Florida Education Commissioner Tony Bennett says state leaders and lawmakers are listening to teacher concerns about evaluations.
The Florida Education Association is suing Bennett, the Department of Education, and a few school districts over teacher evaluations.
The union believes a 2011 law requiring teacher evaluations violates the equal protection and due process rights of school personnel.
“Gov. Scott has been diligent about listening to teachers,” Bennett said. “One of the things that I can say with great hope is that by the time this legislative session ends, a number of the concerns brought forth in the suit are actually going to be addressed.”
The biggest complaint is that a teacher’s evaluation may be based on the academic performance of students in a different class or even another school — students the teacher never taught.
The bill was getting bipartisan support until a provision was added that says students can’t have a low-performing teacher two years in a row.
Now, the teachers union opposes the bill on the grounds that the state can’t be trusted to adequately determine which teachers are unsatisfactory.
The lawsuit comes as the state phases in Common Core standards and works to develop new assessments.
Florida is part of a consortium of states adopting PARCC – the Partnership for Assessment of Readiness for College and Careers.
Part of teacher salaries will be based on these new assessments.
FEA President Andy Ford recently told StateImpact Florida that he thinks teachers don’t have enough say in developing PARCC.
“Teachers are never asked for their input,” Ford said. “That’s most of the problem this state has.”
But Bennett says Florida had done more to review each assessment item submitted for PARCC than any other state, and that includes input from Florida teachers.
“Florida is consistently among the highest states in the consortium regarding public input,” Bennett said. “PARCC has received the greatest amount of feedback…from Florida.”

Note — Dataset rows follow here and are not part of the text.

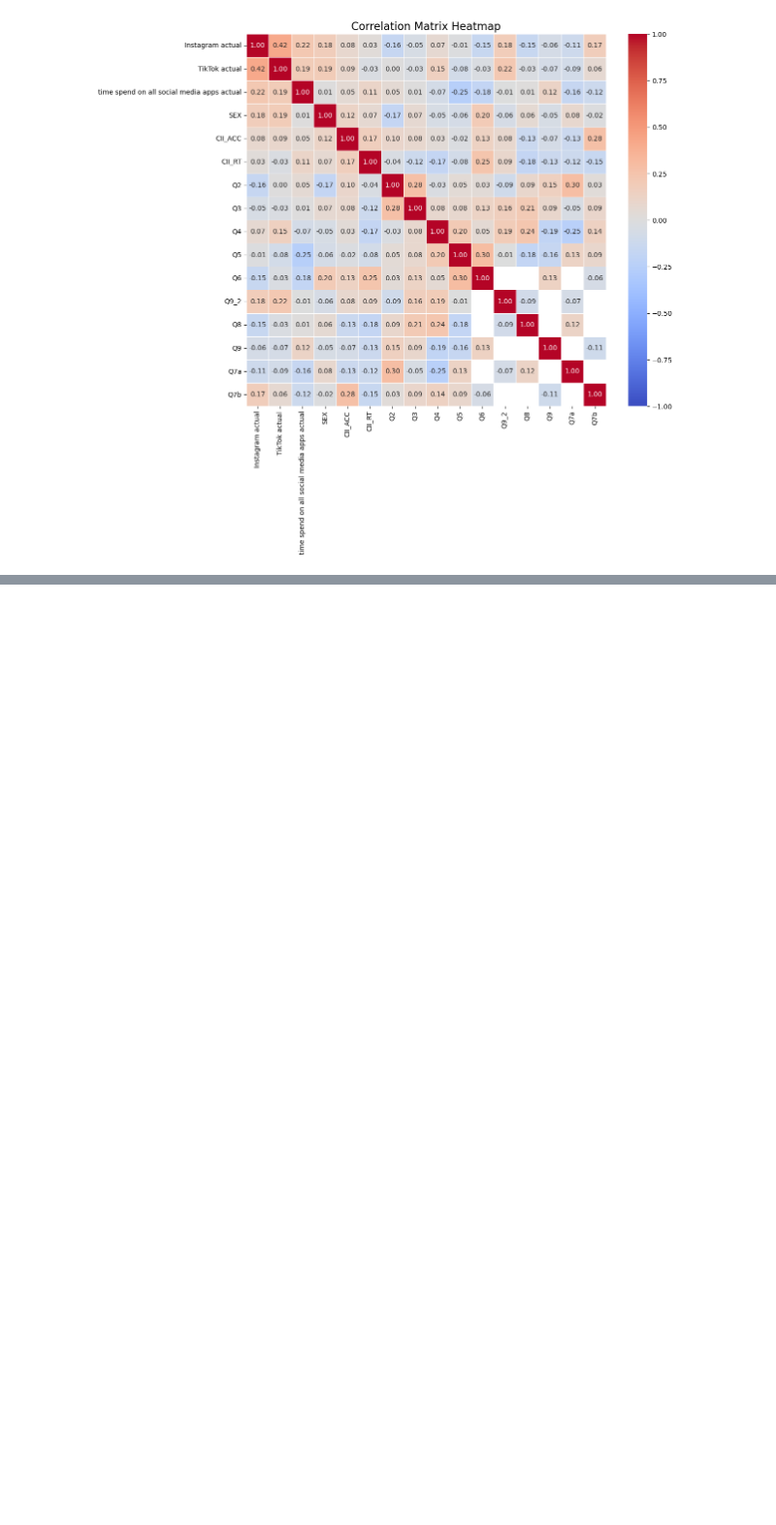
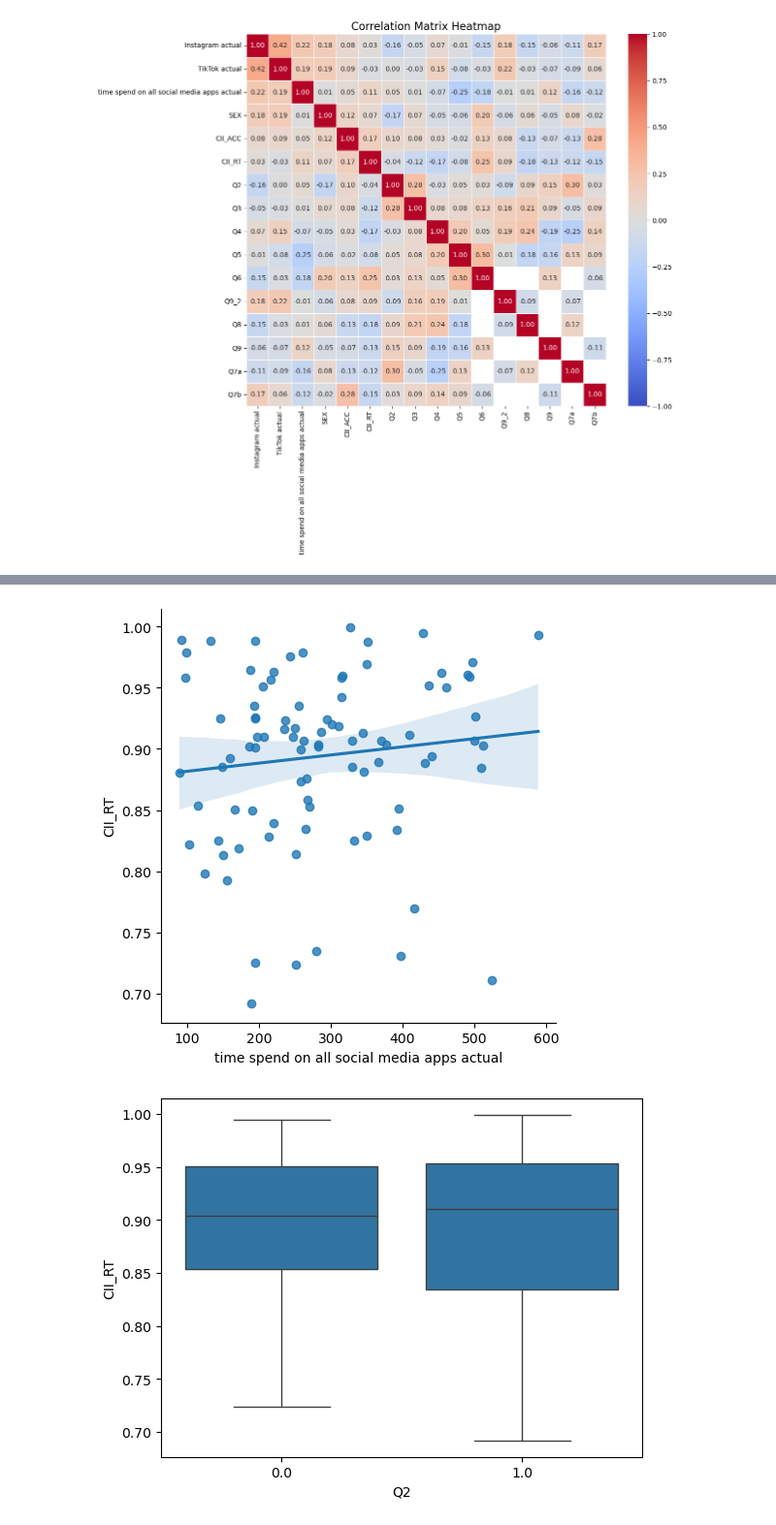
Before and after one commit to MBrigita/the-influence-of-social-media-on-cognitive-control-and-risk-taking, a Jupyter notebook: analysis_joined.ipynb, the cells around one changed output, grey strips where cells are left out. Shown: that part at 97% size. Saved outputs shown, nothing was run; the diff lists cells and outputs as text; code cells hidden in the pictures; blank space fills up the shorter version.

Commit message:
further analysis

```diff
--- a/analysis_joined.ipynb
+++ b/analysis_joined.ipynb
@@ -46,3 +46,24 @@ plt.title('Correlation Matrix Heatmap', fontsize=16)
 plt.show()
 # %% [output]
 [figure]
+# %%
+#correaltion analysis for instagram and tiktok
+from scipy.stats import ttest_ind, pearsonr
+actual_cols = ['Instagram actual','TikTok actual']
+df['avg_actual'] = df[actual_cols].mean(axis=1, skipna=True)
+flanker_cols = df.columns[11:13]
+# Correlation analysis
+print("\nCorrelation between Social Media Usage and Flanker Task Performance:")
+for col in flanker_cols:
+    corr, _ = pearsonr(df['avg_actual'].dropna(), df[col].dropna())
+    print(f"Correlation between avg_actual and {col}: {corr}")
+
+
+# Hypothesis testing
+high_usage = df[df['avg_actual'] > df['avg_actual'].median()]
+low_usage = df[df['avg_actual'] <= df['avg_actual'].median()]
+
+print("\nT-test for differences in Flanker Task Performance between High and Low Social Media Usage:")
+for col in flanker_cols:
+    t_stat, p_val = ttest_ind(high_usage[col].dropna(), low_usage[col].dropna(), equal_var=False)
+    print(f"T-test for {col}: t-stat={t_stat}, p-value={p_val}")
@@ -48,0 +233,10 @@ plt.show()
+# %%
+# Visualization
+sns.lmplot(x='time spend on all social media apps actual', y='CII_RT', data=df)
+plt.show()
+
+sns.boxplot(x='Q2', y='CII_RT', data=df)
+plt.show()
+# %% [output]
+[figure, added]
+[figure, added]
```
Also changed, not shown: parts of 10 cells of this notebook, 1 other file.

The teachers union is also concerned about how much time will be spent on Common Core testing. The new assessments, scheduled for full implementation in 2014, are likely to take more time than is now being spent on the Florida Comprehensive Assessment Test.
“The Common Core State Standards require students to exhibit a much deeper understanding, a much more developed problem solving ability as it pertains to standard mastery,” Bennett said.
“That indicates to us that there will be different types of questions on the test. So this will not be your traditional bubble test,” Bennett said. “That takes a greater amount of time.”
Bennett doesn’t believe teachers will have to teach to the test either, as critics say they do now with the FCAT.
“The nature of Common Core – fewer, deeper, higher standards – will provide our teachers in Florida an incredible opportunity to utilize their creativity…and innovation in their classrooms to help students get the level of mastery they need,” Bennett said. “So there’s not a way to say ‘let’s teach to the test.’
“Nobody ever says we teach to the SAT or the ACT,” Bennett said. “The intent of PARCC – and the intent of any assessment that is developed for Common Core – is to enable students to illustrate that level of mastery at a clear, higher, deeper level.”